[Data entries]
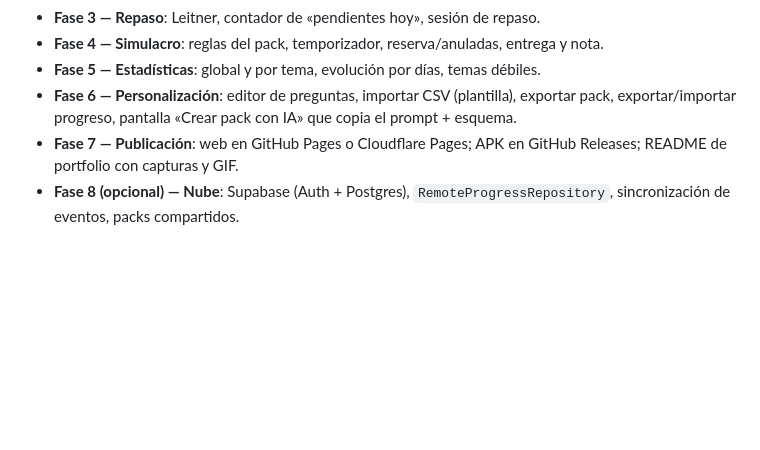
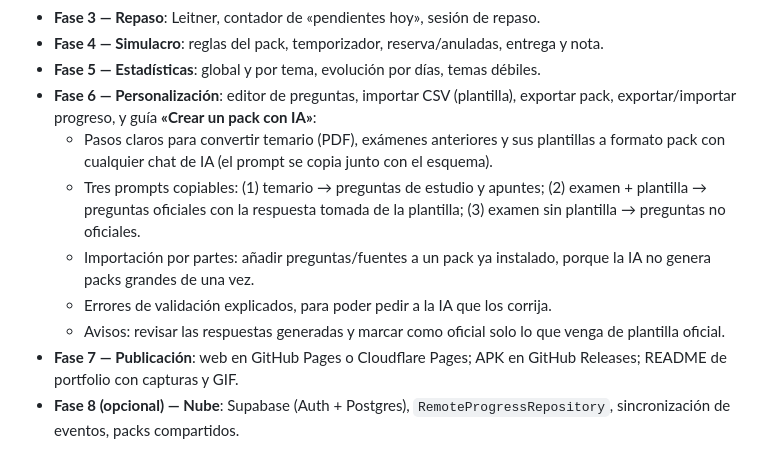
Before and after one commit to LeslieGV25/estudio-app, a Markdown page: CLAUDE.md, the part around the change. Rendered like a GitHub page; blank space fills up the shorter version.

Commit message:
docs: amplía la Fase 6 con la guía «Crear un pack con IA»
Co-Authored-By: Claude Opus 5.5 <noreply@anthropic.com>
Claude-Session: https://claude.ai/code/session_01RQE9JiP7y7diA9pU85pWnT

```diff
--- a/CLAUDE.md
+++ b/CLAUDE.md
@@ -127,7 +127,17 @@ reserva=`isReserve`, apuntes=`Note`, simulacro=`ExamRules`.
 - **Fase 4 — Simulacro**: reglas del pack, temporizador, reserva/anuladas, entrega y nota.
 - **Fase 5 — Estadísticas**: global y por tema, evolución por días, temas débiles.
 - **Fase 6 — Personalización**: editor de preguntas, importar CSV (plantilla), exportar pack,
-  exportar/importar progreso, pantalla «Crear pack con IA» que copia el prompt + esquema.
+  exportar/importar progreso, y guía **«Crear un pack con IA»**:
+  - Pasos claros para convertir temario (PDF), exámenes anteriores y sus plantillas a formato
+    pack con cualquier chat de IA (el prompt se copia junto con el esquema).
+  - Tres prompts copiables: (1) temario → preguntas de estudio y apuntes; (2) examen + plantilla →
+    preguntas oficiales con la respuesta tomada de la plantilla; (3) examen sin plantilla →
+    preguntas no oficiales.
+  - Importación por partes: añadir preguntas/fuentes a un pack ya instalado, porque la IA no
+    genera packs grandes de una vez.
+  - Errores de validación explicados, para poder pedir a la IA que los corrija.
+  - Avisos: revisar las respuestas generadas y marcar como oficial solo lo que venga de plantilla
+    oficial.
 - **Fase 7 — Publicación**: web en GitHub Pages o Cloudflare Pages; APK en GitHub Releases;
   README de portfolio con capturas y GIF.
 - **Fase 8 (opcional) — Nube**: Supabase (Auth + Postgres), `RemoteProgressRepository`, sincronización
```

→ **How to complete this task**: Copy each line above that contains the word "esquema".

→ **Response**:
-  exportar/importar progreso, pantalla «Crear pack con IA» que copia el prompt + esquema.
+    pack con cualquier chat de IA (el prompt se copia junto con el esquema).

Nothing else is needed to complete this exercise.